Almond trees are associated with spring, regeneration, divination and fertility. In the near east, the appearance of almond blossom is considered the herald of spring. The Anatolian vegetation god Attis, who was reborn each spring only to die and be mourned each winter, was conceived when his mother Nana placed a ripe almond in her bosom, according to some versions of the myth.
Almonds are a wonderful food, rich in fibre, plant sterols and polyunsaturated fatty acids. They help lower LDL (bad) cholesterol and increase HDL (good) cholesterol. They are rich in Vitamin E, a powerful antioxidant, and in magnesium, good for heart health. Sweet almonds pounded in water form ‘almond milk’ which can be used as a substitute for dairy products. The nuts can be eaten raw or roasted and marzipan is made from the ground nuts.
Almond oil, the oil produced from almonds, can be used as a carrier for essential oils, or alone as a treatment for dry skin as it is a light oil, easily absorbed, emollient and nourishing. Ground almonds mixed with honey make a great facial scrub.
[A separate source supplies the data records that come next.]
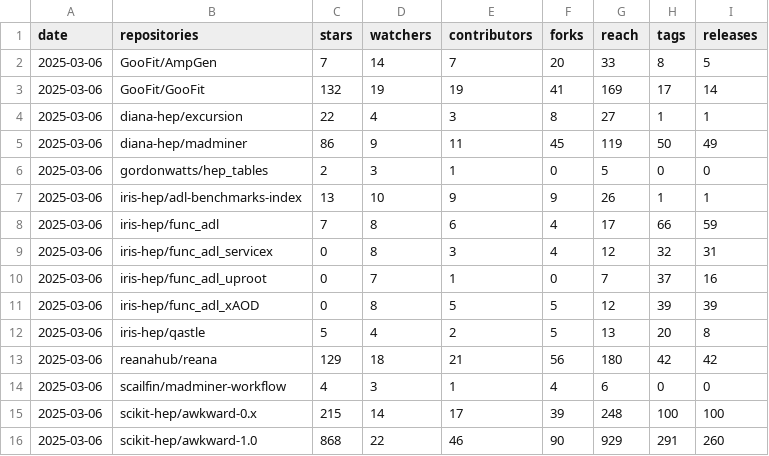
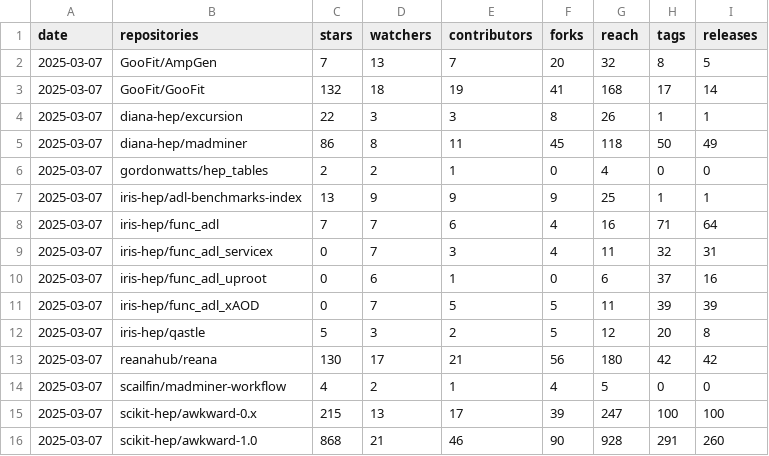
Before and after one commit to iris-hep/analysis-community-summary, a CSV file: summary.csv, drawn as a sheet; only a part is shown; the diff covers the shown part only.

```diff
--- a/summary.csv
+++ b/summary.csv
@@ -1,16 +1,16 @@
 date,repositories,stars,watchers,contributors,forks,reach,tags,releases
-2025-03-06,GooFit/AmpGen,7,14,7,20,33,8,5
-2025-03-06,GooFit/GooFit,132,19,19,41,169,17,14
-2025-03-06,diana-hep/excursion,22,4,3,8,27,1,1
-2025-03-06,diana-hep/madminer,86,9,11,45,119,50,49
-2025-03-06,gordonwatts/hep_tables,2,3,1,0,5,0,0
-2025-03-06,iris-hep/adl-benchmarks-index,13,10,9,9,26,1,1
-2025-03-06,iris-hep/func_adl,7,8,6,4,17,66,59
-2025-03-06,iris-hep/func_adl_servicex,0,8,3,4,12,32,31
-2025-03-06,iris-hep/func_adl_uproot,0,7,1,0,7,37,16
-2025-03-06,iris-hep/func_adl_xAOD,0,8,5,5,12,39,39
-2025-03-06,iris-hep/qastle,5,4,2,5,13,20,8
-2025-03-06,reanahub/reana,129,18,21,56,180,42,42
-2025-03-06,scailfin/madminer-workflow,4,3,1,4,6,0,0
-2025-03-06,scikit-hep/awkward-0.x,215,14,17,39,248,100,100
-2025-03-06,scikit-hep/awkward-1.0,868,22,46,90,929,291,260
+2025-03-07,GooFit/AmpGen,7,13,7,20,32,8,5
+2025-03-07,GooFit/GooFit,132,18,19,41,168,17,14
+2025-03-07,diana-hep/excursion,22,3,3,8,26,1,1
+2025-03-07,diana-hep/madminer,86,8,11,45,118,50,49
+2025-03-07,gordonwatts/hep_tables,2,2,1,0,4,0,0
+2025-03-07,iris-hep/adl-benchmarks-index,13,9,9,9,25,1,1
+2025-03-07,iris-hep/func_adl,7,7,6,4,16,71,64
+2025-03-07,iris-hep/func_adl_servicex,0,7,3,4,11,32,31
+2025-03-07,iris-hep/func_adl_uproot,0,6,1,0,6,37,16
+2025-03-07,iris-hep/func_adl_xAOD,0,7,5,5,11,39,39
+2025-03-07,iris-hep/qastle,5,3,2,5,12,20,8
+2025-03-07,reanahub/reana,130,17,21,56,180,42,42
+2025-03-07,scailfin/madminer-workflow,4,2,1,4,5,0,0
+2025-03-07,scikit-hep/awkward-0.x,215,13,17,39,247,100,100
+2025-03-07,scikit-hep/awkward-1.0,868,21,46,90,928,291,260
```
Also changed, not shown: 52 edited cells elsewhere in this file, 1 other file.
Almond oil is also often used as a base for magical oils, but should only be used for those connected with air, spring and its associated gods and goddesses. Almond oil can be used to anoint and consecrate the ritual sword. Almond wood may be used to make a wand of fertility and regeneration. The dried blossoms, wood and nuts may be added to incenses of the east, the element of air, the planet Mercury or the Sun, Ostara, divination rituals, the star sign of Gemini or to incenses of any of the almond’s associated deities. The blossoms may be used in chaplets and decorations at festivals to celebrate the spring.